Exercise description> Reproduce the entries in full. Exclude all images from the copy.

_ _ _ _ _ _ _

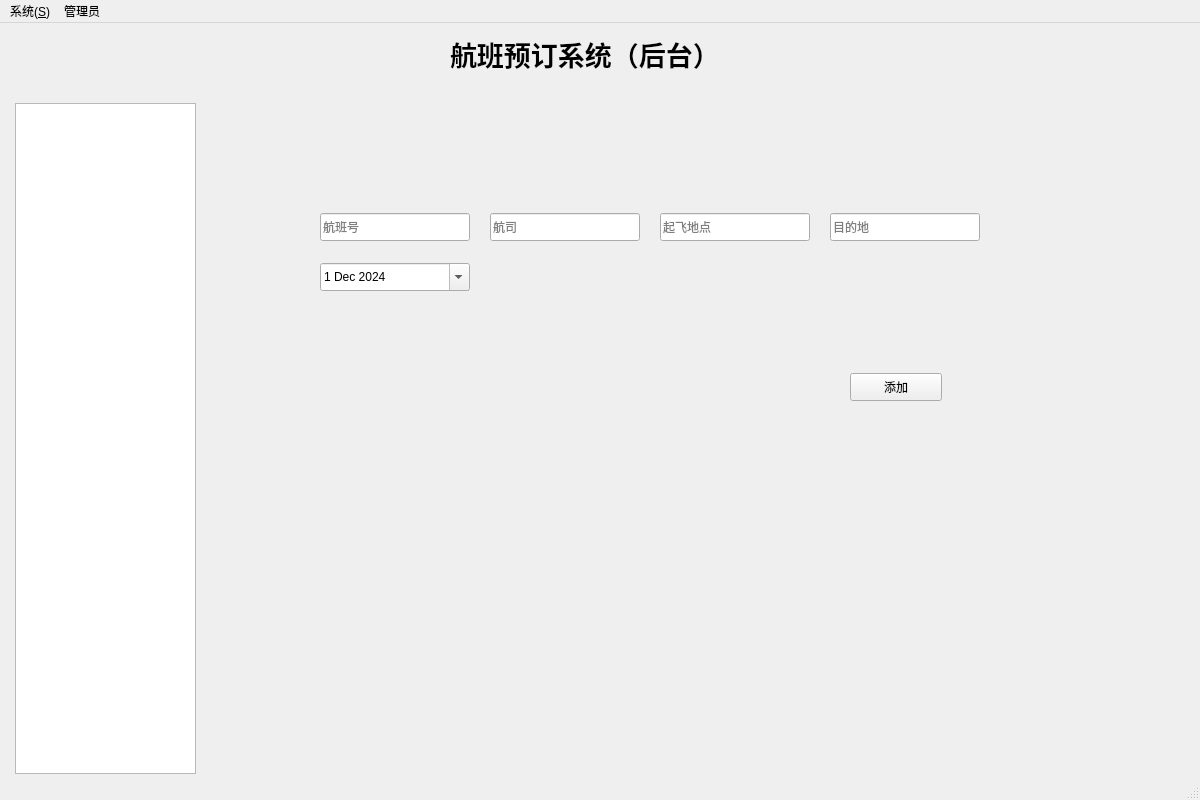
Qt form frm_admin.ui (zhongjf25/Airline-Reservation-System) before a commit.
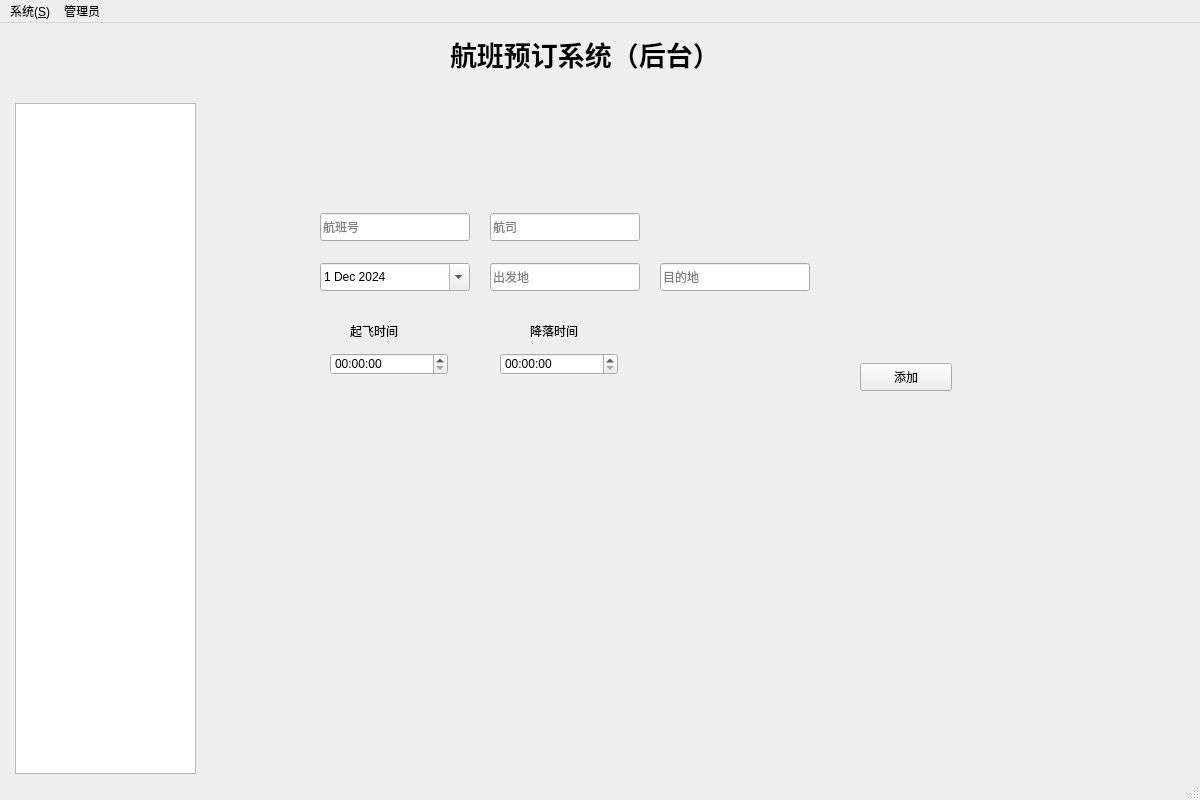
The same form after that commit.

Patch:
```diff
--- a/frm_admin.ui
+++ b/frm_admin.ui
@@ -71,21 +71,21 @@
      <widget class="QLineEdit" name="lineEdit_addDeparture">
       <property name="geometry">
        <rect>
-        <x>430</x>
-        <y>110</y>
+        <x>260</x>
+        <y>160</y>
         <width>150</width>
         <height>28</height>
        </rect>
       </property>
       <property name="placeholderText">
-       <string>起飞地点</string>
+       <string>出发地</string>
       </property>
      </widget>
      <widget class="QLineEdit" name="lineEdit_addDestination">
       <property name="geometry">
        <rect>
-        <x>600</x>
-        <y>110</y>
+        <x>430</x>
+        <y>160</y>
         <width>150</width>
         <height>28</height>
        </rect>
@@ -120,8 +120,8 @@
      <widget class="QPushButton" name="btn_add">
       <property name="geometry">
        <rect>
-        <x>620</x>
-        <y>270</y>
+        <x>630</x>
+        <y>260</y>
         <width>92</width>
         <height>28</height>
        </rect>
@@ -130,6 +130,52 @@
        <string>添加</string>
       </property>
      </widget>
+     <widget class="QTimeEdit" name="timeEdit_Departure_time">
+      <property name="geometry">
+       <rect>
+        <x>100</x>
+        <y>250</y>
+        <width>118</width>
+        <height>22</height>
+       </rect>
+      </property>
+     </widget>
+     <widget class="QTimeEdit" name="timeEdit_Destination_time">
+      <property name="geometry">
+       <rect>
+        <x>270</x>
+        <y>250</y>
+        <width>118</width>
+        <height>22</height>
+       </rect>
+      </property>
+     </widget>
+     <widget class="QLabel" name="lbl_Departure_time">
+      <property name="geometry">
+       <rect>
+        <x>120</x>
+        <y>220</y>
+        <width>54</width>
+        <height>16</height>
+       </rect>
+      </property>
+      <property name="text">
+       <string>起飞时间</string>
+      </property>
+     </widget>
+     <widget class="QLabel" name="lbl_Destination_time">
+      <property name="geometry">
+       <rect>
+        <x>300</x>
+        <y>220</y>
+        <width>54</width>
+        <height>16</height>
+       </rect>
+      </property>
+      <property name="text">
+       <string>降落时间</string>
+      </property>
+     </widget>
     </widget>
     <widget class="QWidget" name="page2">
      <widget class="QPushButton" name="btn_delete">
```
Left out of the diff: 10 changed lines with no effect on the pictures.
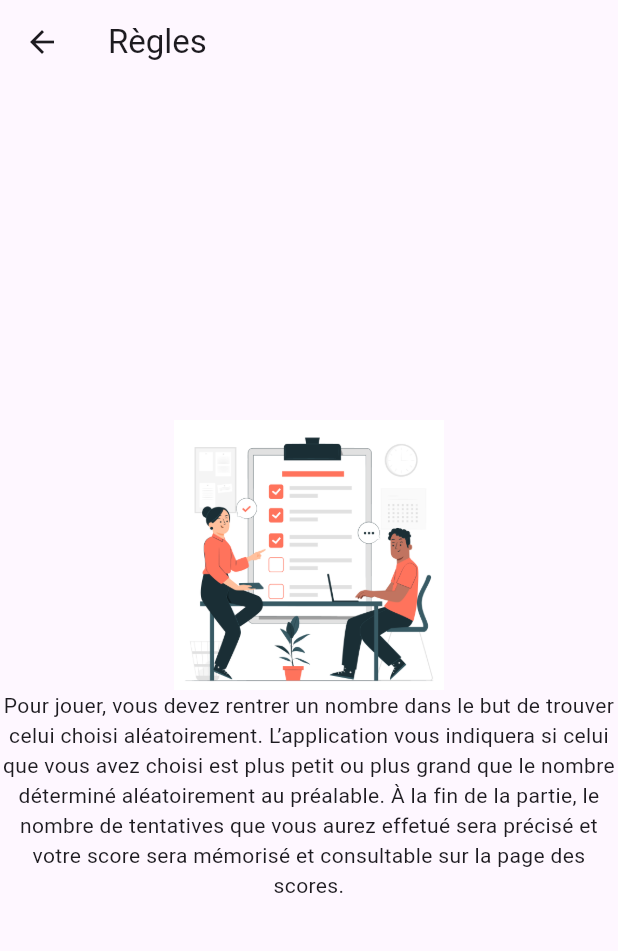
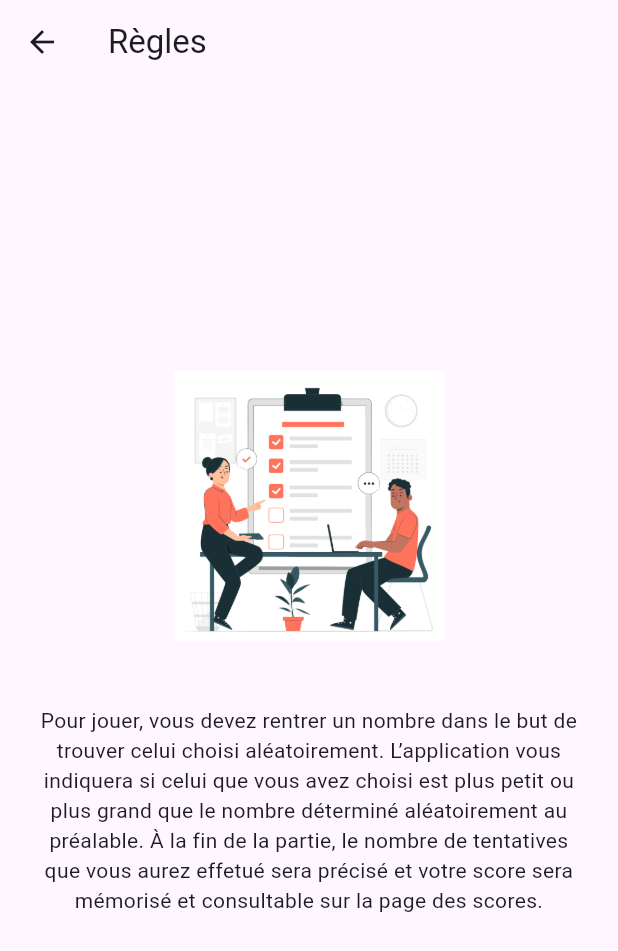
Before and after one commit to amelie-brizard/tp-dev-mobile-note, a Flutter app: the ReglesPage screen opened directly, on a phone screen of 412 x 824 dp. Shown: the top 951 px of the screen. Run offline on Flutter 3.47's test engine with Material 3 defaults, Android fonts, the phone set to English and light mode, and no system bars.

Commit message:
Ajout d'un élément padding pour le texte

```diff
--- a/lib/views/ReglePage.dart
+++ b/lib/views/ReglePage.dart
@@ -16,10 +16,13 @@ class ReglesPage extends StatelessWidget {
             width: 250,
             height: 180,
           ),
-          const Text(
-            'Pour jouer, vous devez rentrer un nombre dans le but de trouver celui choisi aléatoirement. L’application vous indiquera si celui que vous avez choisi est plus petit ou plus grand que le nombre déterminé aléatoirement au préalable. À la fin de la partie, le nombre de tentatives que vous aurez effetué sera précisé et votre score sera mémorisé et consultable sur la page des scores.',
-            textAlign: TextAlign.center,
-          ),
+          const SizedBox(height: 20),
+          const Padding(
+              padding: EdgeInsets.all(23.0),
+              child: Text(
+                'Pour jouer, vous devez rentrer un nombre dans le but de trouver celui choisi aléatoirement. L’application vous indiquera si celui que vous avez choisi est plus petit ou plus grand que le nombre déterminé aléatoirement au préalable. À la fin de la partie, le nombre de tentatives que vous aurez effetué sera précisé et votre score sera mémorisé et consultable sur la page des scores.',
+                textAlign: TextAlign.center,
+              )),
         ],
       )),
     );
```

_ _ _ _ _ _ _

Answer space>
Qt form frm_admin.ui (zhongjf25/Airline-Reservation-System) before a commit.
The same form after that commit.

Patch:
```diff
--- a/frm_admin.ui
+++ b/frm_admin.ui
@@ -71,21 +71,21 @@
      <widget class="QLineEdit" name="lineEdit_addDeparture">
       <property name="geometry">
        <rect>
-        <x>430</x>
-        <y>110</y>
+        <x>260</x>
+        <y>160</y>
         <width>150</width>
         <height>28</height>
        </rect>
       </property>
       <property name="placeholderText">
-       <string>起飞地点</string>
+       <string>出发地</string>
       </property>
      </widget>
      <widget class="QLineEdit" name="lineEdit_addDestination">
       <property name="geometry">
        <rect>
-        <x>600</x>
-        <y>110</y>
+        <x>430</x>
+        <y>160</y>
         <width>150</width>
         <height>28</height>
        </rect>
@@ -120,8 +120,8 @@
      <widget class="QPushButton" name="btn_add">
       <property name="geometry">
        <rect>
-        <x>620</x>
-        <y>270</y>
+        <x>630</x>
+        <y>260</y>
         <width>92</width>
         <height>28</height>
        </rect>
@@ -130,6 +130,52 @@
        <string>添加</string>
       </property>
      </widget>
+     <widget class="QTimeEdit" name="timeEdit_Departure_time">
+      <property name="geometry">
+       <rect>
+        <x>100</x>
+        <y>250</y>
+        <width>118</width>
+        <height>22</height>
+       </rect>
+      </property>
+     </widget>
+     <widget class="QTimeEdit" name="timeEdit_Destination_time">
+      <property name="geometry">
+       <rect>
+        <x>270</x>
+        <y>250</y>
+        <width>118</width>
+        <height>22</height>
+       </rect>
+      </property>
+     </widget>
+     <widget class="QLabel" name="lbl_Departure_time">
+      <property name="geometry">
+       <rect>
+        <x>120</x>
+        <y>220</y>
+        <width>54</width>
+        <height>16</height>
+       </rect>
+      </property>
+      <property name="text">
+       <string>起飞时间</string>
+      </property>
+     </widget>
+     <widget class="QLabel" name="lbl_Destination_time">
+      <property name="geometry">
+       <rect>
+        <x>300</x>
+        <y>220</y>
+        <width>54</width>
+        <height>16</height>
+       </rect>
+      </property>
+      <property name="text">
+       <string>降落时间</string>
+      </property>
+     </widget>
     </widget>
     <widget class="QWidget" name="page2">
      <widget class="QPushButton" name="btn_delete">
```
Left out of the diff: 10 changed lines with no effect on the pictures.
Before and after one commit to amelie-brizard/tp-dev-mobile-note, a Flutter app: the ReglesPage screen opened directly, on a phone screen of 412 x 824 dp. Shown: the top 951 px of the screen. Run offline on Flutter 3.47's test engine with Material 3 defaults, Android fonts, the phone set to English and light mode, and no system bars.

Commit message:
Ajout d'un élément padding pour le texte

```diff
--- a/lib/views/ReglePage.dart
+++ b/lib/views/ReglePage.dart
@@ -16,10 +16,13 @@ class ReglesPage extends StatelessWidget {
             width: 250,
             height: 180,
           ),
-          const Text(
-            'Pour jouer, vous devez rentrer un nombre dans le but de trouver celui choisi aléatoirement. L’application vous indiquera si celui que vous avez choisi est plus petit ou plus grand que le nombre déterminé aléatoirement au préalable. À la fin de la partie, le nombre de tentatives que vous aurez effetué sera précisé et votre score sera mémorisé et consultable sur la page des scores.',
-            textAlign: TextAlign.center,
-          ),
+          const SizedBox(height: 20),
+          const Padding(
+              padding: EdgeInsets.all(23.0),
+              child: Text(
+                'Pour jouer, vous devez rentrer un nombre dans le but de trouver celui choisi aléatoirement. L’application vous indiquera si celui que vous avez choisi est plus petit ou plus grand que le nombre déterminé aléatoirement au préalable. À la fin de la partie, le nombre de tentatives que vous aurez effetué sera précisé et votre score sera mémorisé et consultable sur la page des scores.',
+                textAlign: TextAlign.center,
+              )),
         ],
       )),
     );
```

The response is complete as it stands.